» **EXERCISE PROMPT**: Copy the data exactly, keeping every line intact.
____
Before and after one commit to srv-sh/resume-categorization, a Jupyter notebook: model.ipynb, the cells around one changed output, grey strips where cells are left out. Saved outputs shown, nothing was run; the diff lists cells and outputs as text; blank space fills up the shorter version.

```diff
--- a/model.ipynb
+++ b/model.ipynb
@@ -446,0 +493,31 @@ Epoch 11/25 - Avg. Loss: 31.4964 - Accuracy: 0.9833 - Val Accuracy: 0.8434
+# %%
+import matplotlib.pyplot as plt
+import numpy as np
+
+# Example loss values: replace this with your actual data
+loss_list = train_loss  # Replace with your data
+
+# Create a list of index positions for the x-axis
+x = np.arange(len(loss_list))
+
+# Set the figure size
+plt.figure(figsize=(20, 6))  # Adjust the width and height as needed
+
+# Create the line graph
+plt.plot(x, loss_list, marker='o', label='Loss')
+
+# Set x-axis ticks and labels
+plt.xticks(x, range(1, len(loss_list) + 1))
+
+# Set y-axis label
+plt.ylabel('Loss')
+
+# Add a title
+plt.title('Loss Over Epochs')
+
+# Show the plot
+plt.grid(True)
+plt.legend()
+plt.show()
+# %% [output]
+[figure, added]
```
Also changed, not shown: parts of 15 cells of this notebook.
____
» **OUTPUT OF THE TASK**:
Before and after one commit to srv-sh/resume-categorization, a Jupyter notebook: model.ipynb, the cells around one changed output, grey strips where cells are left out. Saved outputs shown, nothing was run; the diff lists cells and outputs as text; blank space fills up the shorter version.

```diff
--- a/model.ipynb
+++ b/model.ipynb
@@ -446,0 +493,31 @@ Epoch 11/25 - Avg. Loss: 31.4964 - Accuracy: 0.9833 - Val Accuracy: 0.8434
+# %%
+import matplotlib.pyplot as plt
+import numpy as np
+
+# Example loss values: replace this with your actual data
+loss_list = train_loss  # Replace with your data
+
+# Create a list of index positions for the x-axis
+x = np.arange(len(loss_list))
+
+# Set the figure size
+plt.figure(figsize=(20, 6))  # Adjust the width and height as needed
+
+# Create the line graph
+plt.plot(x, loss_list, marker='o', label='Loss')
+
+# Set x-axis ticks and labels
+plt.xticks(x, range(1, len(loss_list) + 1))
+
+# Set y-axis label
+plt.ylabel('Loss')
+
+# Add a title
+plt.title('Loss Over Epochs')
+
+# Show the plot
+plt.grid(True)
+plt.legend()
+plt.show()
+# %% [output]
+[figure, added]
```
Also changed, not shown: parts of 15 cells of this notebook.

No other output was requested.